**Your task:** State only the count of lines in the listing below that hold "logo".

**Excerpted data:**
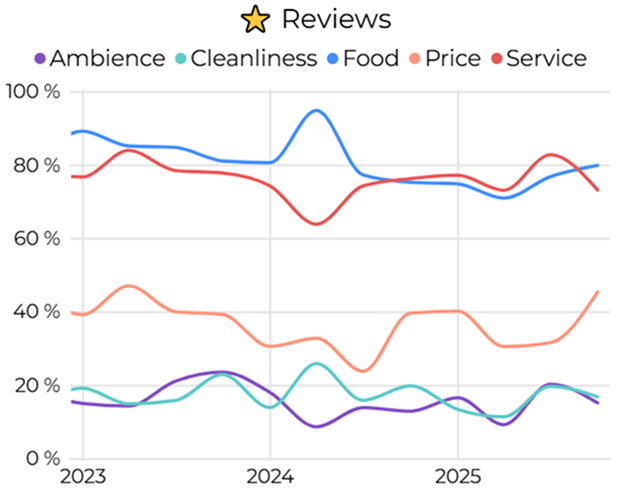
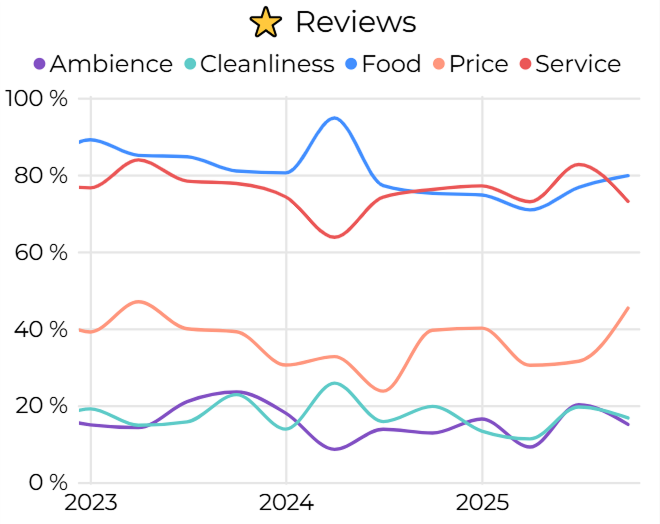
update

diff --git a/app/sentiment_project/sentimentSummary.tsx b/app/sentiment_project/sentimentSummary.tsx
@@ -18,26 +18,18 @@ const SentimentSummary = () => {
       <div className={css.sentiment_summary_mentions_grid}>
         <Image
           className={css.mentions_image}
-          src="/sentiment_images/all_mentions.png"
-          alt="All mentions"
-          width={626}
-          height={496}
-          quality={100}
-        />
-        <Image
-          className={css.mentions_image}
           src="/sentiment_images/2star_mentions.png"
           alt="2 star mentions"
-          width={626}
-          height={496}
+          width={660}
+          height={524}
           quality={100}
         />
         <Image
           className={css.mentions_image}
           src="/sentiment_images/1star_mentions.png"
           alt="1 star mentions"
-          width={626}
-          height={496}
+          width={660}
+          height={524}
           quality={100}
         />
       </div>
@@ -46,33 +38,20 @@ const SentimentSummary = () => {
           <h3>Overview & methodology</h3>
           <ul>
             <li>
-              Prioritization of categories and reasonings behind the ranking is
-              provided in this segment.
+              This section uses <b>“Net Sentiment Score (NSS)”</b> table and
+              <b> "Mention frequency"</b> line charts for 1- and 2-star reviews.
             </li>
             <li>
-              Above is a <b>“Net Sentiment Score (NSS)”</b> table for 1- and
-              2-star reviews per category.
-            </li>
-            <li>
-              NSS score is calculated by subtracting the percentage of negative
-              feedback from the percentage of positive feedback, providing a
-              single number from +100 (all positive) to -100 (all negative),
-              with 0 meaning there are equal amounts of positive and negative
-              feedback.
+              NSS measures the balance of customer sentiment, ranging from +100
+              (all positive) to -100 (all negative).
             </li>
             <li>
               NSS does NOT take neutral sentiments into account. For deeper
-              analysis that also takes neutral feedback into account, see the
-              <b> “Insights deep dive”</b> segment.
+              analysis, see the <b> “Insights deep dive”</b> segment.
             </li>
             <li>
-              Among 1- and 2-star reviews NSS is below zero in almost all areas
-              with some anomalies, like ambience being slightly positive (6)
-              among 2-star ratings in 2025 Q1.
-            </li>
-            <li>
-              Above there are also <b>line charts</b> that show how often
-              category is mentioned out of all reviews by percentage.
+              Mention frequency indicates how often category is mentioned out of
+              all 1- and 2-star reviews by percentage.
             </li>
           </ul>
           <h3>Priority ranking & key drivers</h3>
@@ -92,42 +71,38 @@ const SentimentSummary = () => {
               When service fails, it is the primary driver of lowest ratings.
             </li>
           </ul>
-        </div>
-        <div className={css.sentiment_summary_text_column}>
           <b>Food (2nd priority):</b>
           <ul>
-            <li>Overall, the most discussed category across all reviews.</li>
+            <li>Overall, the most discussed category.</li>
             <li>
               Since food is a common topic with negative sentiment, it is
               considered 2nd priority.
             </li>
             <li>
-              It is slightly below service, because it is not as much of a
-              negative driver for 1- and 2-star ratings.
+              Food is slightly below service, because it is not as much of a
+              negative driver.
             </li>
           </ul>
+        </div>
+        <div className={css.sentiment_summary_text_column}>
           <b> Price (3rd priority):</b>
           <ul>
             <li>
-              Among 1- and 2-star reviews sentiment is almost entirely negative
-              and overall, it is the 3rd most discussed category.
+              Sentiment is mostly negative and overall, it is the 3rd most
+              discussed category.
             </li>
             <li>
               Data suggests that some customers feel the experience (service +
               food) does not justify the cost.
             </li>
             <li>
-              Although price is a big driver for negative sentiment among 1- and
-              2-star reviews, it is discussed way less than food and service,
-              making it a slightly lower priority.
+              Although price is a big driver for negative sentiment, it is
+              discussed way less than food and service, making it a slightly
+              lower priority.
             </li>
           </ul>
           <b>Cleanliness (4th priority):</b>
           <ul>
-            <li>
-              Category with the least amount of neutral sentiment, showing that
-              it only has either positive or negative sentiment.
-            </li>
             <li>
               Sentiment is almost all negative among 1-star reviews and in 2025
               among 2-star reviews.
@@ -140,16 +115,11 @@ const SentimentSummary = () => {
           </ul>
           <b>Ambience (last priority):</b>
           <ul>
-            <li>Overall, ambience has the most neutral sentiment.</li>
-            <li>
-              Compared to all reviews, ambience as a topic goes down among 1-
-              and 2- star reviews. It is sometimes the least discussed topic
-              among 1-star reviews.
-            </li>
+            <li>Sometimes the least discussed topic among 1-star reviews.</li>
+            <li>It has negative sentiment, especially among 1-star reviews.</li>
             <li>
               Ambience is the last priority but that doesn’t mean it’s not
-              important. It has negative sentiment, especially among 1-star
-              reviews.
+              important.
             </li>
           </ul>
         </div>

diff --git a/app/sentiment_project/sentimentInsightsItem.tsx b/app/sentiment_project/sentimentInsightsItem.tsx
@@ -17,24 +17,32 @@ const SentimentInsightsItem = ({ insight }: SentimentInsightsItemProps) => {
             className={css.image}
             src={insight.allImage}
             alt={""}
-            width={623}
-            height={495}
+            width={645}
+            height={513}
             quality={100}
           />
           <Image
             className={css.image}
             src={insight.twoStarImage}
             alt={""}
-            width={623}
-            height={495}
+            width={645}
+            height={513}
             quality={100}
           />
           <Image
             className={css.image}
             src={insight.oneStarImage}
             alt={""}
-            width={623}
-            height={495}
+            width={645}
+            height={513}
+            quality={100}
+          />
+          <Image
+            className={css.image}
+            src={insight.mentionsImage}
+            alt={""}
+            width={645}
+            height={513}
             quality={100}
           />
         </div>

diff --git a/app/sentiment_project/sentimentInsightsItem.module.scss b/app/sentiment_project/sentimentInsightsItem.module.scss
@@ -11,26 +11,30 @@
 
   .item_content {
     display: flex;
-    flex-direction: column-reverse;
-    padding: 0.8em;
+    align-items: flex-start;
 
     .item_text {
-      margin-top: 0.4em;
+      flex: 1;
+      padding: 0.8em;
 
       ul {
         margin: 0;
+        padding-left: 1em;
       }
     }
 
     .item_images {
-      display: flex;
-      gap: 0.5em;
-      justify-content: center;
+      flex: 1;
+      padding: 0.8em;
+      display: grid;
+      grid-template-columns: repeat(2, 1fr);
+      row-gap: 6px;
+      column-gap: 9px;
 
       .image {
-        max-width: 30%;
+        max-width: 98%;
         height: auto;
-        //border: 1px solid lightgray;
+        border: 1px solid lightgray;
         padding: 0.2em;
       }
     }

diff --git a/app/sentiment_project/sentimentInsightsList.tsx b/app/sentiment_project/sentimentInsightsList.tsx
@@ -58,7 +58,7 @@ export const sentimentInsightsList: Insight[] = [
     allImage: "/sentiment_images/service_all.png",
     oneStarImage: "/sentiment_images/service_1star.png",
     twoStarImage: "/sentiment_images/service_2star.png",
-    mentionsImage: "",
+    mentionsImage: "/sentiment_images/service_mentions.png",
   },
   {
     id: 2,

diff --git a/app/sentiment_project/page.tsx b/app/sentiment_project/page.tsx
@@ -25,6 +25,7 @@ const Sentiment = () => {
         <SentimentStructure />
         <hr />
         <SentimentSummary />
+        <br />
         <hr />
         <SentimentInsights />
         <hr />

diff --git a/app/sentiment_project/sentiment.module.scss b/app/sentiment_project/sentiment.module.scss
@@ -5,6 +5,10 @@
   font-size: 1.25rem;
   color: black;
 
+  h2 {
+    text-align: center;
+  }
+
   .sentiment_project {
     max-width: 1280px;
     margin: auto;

---

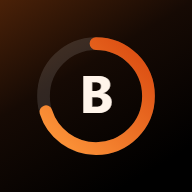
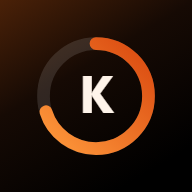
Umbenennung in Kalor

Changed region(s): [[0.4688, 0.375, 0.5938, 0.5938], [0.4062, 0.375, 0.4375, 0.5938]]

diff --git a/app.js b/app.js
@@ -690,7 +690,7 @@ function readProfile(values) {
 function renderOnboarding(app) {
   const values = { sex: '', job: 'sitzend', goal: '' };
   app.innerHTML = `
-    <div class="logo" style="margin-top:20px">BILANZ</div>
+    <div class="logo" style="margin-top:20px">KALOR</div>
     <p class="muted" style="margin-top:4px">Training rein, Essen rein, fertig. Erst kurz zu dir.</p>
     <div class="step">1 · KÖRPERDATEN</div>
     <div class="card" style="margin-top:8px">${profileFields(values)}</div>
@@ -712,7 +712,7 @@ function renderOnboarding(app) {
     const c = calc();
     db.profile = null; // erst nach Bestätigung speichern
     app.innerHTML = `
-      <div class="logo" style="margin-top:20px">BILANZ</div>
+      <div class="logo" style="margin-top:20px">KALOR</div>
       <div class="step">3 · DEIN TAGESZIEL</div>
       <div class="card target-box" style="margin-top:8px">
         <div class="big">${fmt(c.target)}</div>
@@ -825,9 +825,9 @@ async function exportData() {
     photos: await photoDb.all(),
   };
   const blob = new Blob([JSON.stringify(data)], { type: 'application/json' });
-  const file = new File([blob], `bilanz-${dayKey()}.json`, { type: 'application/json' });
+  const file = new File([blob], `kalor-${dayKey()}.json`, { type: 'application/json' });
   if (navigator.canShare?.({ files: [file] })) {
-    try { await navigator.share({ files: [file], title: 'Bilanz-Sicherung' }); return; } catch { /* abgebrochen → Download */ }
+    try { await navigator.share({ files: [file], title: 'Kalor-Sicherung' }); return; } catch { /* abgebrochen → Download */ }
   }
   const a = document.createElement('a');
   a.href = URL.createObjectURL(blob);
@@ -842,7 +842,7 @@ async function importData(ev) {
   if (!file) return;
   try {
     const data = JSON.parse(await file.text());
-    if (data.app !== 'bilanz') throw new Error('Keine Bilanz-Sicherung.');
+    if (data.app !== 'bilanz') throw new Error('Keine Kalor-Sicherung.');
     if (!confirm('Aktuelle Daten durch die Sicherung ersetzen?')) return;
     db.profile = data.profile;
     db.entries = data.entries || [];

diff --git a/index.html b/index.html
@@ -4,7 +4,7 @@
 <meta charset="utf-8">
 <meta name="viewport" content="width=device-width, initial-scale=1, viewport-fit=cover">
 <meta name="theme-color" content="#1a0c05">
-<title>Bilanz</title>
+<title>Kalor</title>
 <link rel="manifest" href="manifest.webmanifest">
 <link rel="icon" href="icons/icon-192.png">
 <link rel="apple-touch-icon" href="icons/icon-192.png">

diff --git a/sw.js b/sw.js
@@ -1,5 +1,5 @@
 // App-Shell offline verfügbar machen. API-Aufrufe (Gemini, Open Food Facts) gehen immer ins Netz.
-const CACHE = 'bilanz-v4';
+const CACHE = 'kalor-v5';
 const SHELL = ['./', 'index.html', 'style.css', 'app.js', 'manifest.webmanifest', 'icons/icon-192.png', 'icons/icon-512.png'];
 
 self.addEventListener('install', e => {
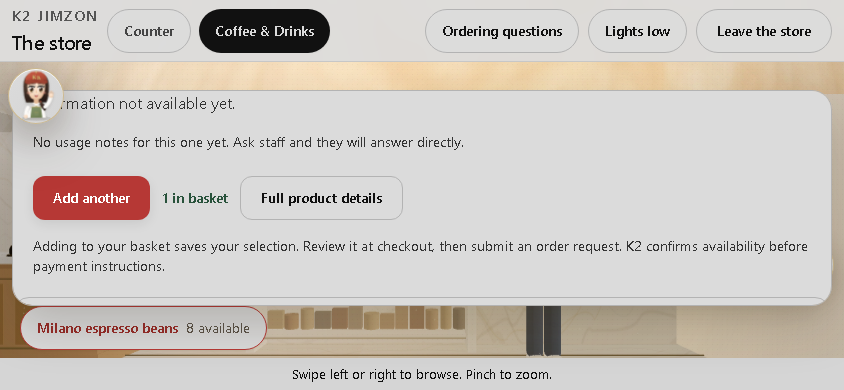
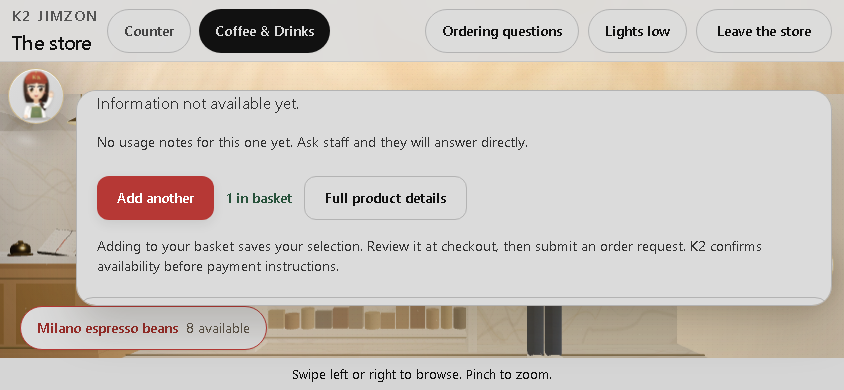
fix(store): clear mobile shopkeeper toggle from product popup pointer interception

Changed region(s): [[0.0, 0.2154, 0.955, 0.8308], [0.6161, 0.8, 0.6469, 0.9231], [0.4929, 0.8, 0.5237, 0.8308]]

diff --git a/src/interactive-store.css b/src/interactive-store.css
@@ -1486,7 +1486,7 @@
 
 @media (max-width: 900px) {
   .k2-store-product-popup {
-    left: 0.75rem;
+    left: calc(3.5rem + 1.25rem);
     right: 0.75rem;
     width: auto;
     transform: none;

**Exercise response:** 4